Dear Mr. President,
High school proms are an absurd cliche, but, so help me, I loved mine. My best friends and I got dressed up, had a fancy dinner, played like we were really grown-up while we posed for photos with dates who'd be distant memories in a few years, but who were The Loves Of Our Lives at the time. Prom was not without its political drama, either. One of my friends was dating a student from another school, a transgendered boy who caused quite a stir by being the first female elected Prom King at his own school. I remember, at the time, thinking that this would seem so bigoted and backwards by the time we grew up and told our own kids; like the stories of segregation our own parents had from their time in school.
Apparently, our nation isn't quite there yet. Constance McMillen, a Mississippi high school student, was told by her school that she could not bring her girlfriend to prom. The resulting uproar, which included a legal battle and a (social and mainstream) media frenzy, ended with two proms; one for Constance and a dozen other students; one privately organized and funded by the parents of the rest of the school. In this case, while the courts acted as I feel they should have, the legal decision was not what ultimately mattered. The damage to Constance's high school experience was already done. Her school's administration had labeled her an outsider, demonstrating clearly to her peers that she has no place among them.

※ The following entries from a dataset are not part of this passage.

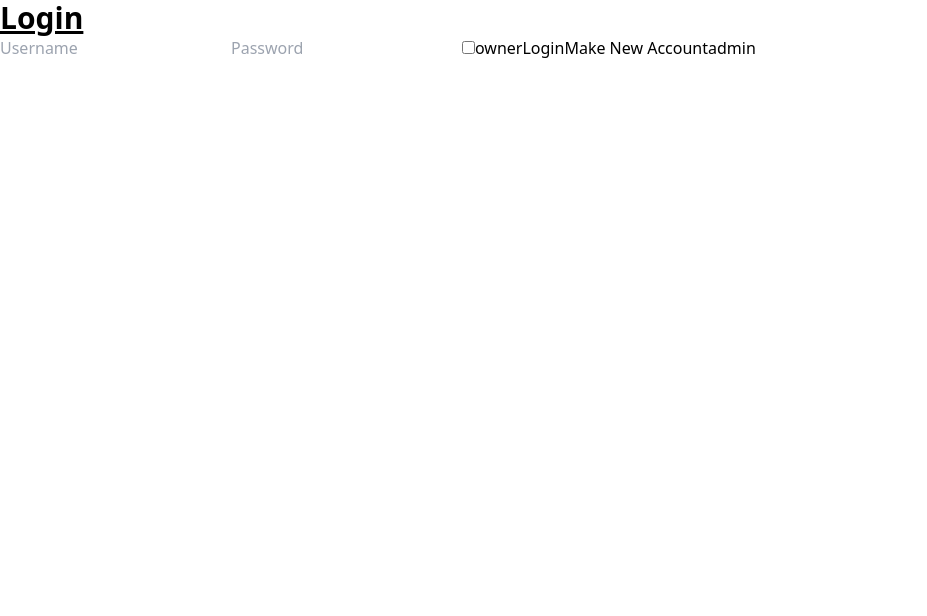
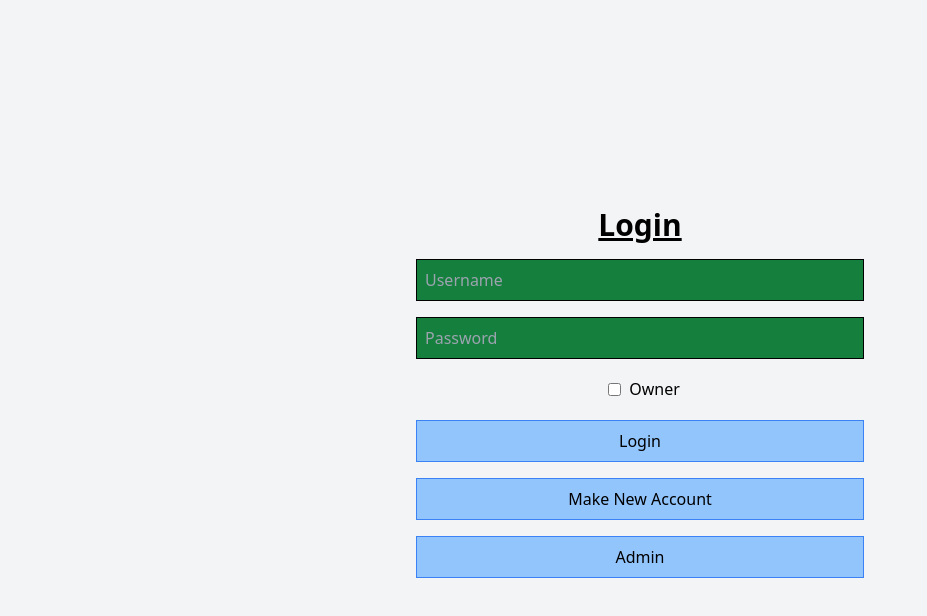
Before and after one commit to JenteW/webdev, a Vue app in the folder examen/frontend/frontend-exam/: page /#/LoginPage in a window 1280 px wide. Shown: the top 616 px of the page, without its empty margins (0-927 px from the left). Built offline with nearby package versions, Linux system fonts and the light colour scheme.

Commit message:
add start styling

```diff
--- a/examen/frontend/frontend-exam/src/pages/LoginPage.vue
+++ b/examen/frontend/frontend-exam/src/pages/LoginPage.vue
@@ -1,24 +1,54 @@
 <template>
-      <div class="">
-        <h1 class="text-3xl font-bold underline">Login</h1>
-        <input class="" type="text" v-model="username" placeholder="Username">
-        <input type="password" v-model="password" placeholder="Password">
-        <input type="checkbox" v-model="checked">
-        <label for="checked">owner</label>
-        <button @click="ButtonClick()">
+    <div class="flex items-center justify-center min-h-screen bg-gray-100">
+      <div class="w-full max-w-md text-center">
+        <h1 class="text-3xl font-bold underline mb-4">Login</h1>
+        <div class="mb-4">
+          <input
+            class="border border-black bg-green-700 text-white p-2 w-full"
+            type="text"
+            v-model="username"
+            placeholder="Username"
+          />
+        </div>
+        <div class="mb-4">
+          <input
+            class="border border-black bg-green-700 text-white p-2 w-full"
+            type="password"
+            v-model="password"
+            placeholder="Password"
+          />
+        </div>
+        <div class="mb-4 flex items-center justify-center">
+          <input class="m-2" type="checkbox" v-model="checked" />
+          <label class="text-black" for="checked">Owner</label>
+        </div>
+        <div class="mb-4">
+          <button
+            class="border border-blue-500 bg-blue-300 p-2 w-full"
+            @click="ButtonClick()"
+          >
             Login
-        </button>
-
-        <button @click="GoToAddUser()">
+          </button>
+        </div>
+        <div class="mb-4">
+          <button
+            class="border border-blue-500 bg-blue-300 p-2 w-full"
+            @click="GoToAddUser()"
+          >
             Make New Account
-        </button>
-        <button @click="GoToAdminLogin()">
-            admin
-        </button>
-
-
+          </button>
+        </div>
+        <div class="mb-4">
+          <button
+            class="border border-blue-500 bg-blue-300 p-2 w-full"
+            @click="GoToAdminLogin()"
+          >
+            Admin
+          </button>
+        </div>
+      </div>
     </div>
-</template>
+  </template>
 
 <script>
     export default {
--- a/examen/frontend/frontend-exam/src/pages/UserMainPage.vue
+++ b/examen/frontend/frontend-exam/src/pages/UserMainPage.vue
@@ -1,18 +1,19 @@
 <template>
+    <div class="flex flex-col items-center">
+        <h1 class="text-4xl">User Main Page</h1>
+        <H2 class="text-3xl">Welcome {{ user.username }}</H2>
         <div>
-        <h1>User Main Page</h1>
-        <button @click="GoToLogin()">
+            <button class="border border-blue-500 bg-blue-300 p-2 w-full m-2" @click="GoToLogin()">
                 back to login
             </button>
-        <br>
-        <H2>Welcome {{ user.username }}</H2>
-        <button @click="GoToUpdate()">
+
+            <button class="border border-blue-500 bg-blue-300 p-2 w-full m-2" @click="GoToUpdate()">
                 Update Account
             </button>
-        <br>
-        <button @click="GoToBookings()">
+            <button class="border border-blue-500 bg-blue-300 p-2 w-full m-2" @click="GoToBookings()">
                 Go to bookings
             </button>
+        </div>
         <h2>Available Camping Spots</h2>
         <h3>Filter by:</h3>
         <label for="country">Country:</label>
@@ -21,9 +22,9 @@
                     {{country.name}}
                 </option>
             </select>
-
+        <div  class="flex flex-col items-center">
             <div v-for="campingspot in CampingSpots" :key="campingspot.id">
-            <h3>{{campingspot.name}}</h3>
+                <h3 class="text-2xl underline ">{{campingspot.name}}</h3>
                 <p>{{campingspot.description}}</p>
                 <p>€{{campingspot.price}}</p>
                 <img :src="require('@/assets/campingspots/' + campingspot.image)" alt="campingspot image"
@@ -31,10 +32,11 @@
                 height="200px"
                 width="300px"/>
                 <br>
-            <button @click="GoToAccomodations(campingspot.id)">
+                <button class="border border-blue-500 bg-blue-300 p-2 w-full" @click="GoToAccomodations(campingspot.id)">
                     see more
                 </button>
                 <br>
+            </div>
         </div>
 
 
```
Lines whose indentation alone changed are shown as unchanged.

Plenty of people have a difficult time fitting in. High school is often unpleasant, and high school students are often unkind. The system should not actively work to make it harder to be different. This kind of bigotry has no place in our society, and certainly not in our public schools. There is no saving Constance the humiliation and alienation that will result from the small-mindedness of the adults granted responsibility over her education. Her prom has become a rite of passage that no high school student should ever have to endure. Maybe, years from now, she'll look back on it with a grim satisfaction, appreciating that, in the face of it all, she at least kept her integrity. Even if it will serve her, long term, to have discovered so early in life all the obstacles she will have to overcome and the strength required to do so, I will wish that she might have avoided such character-building. I may not be a parent, or, for that matter, much older than Constance, but I still wish that American children were shielded, a little longer, from suffering the consequences of the appalling ignorance that still exists in this country.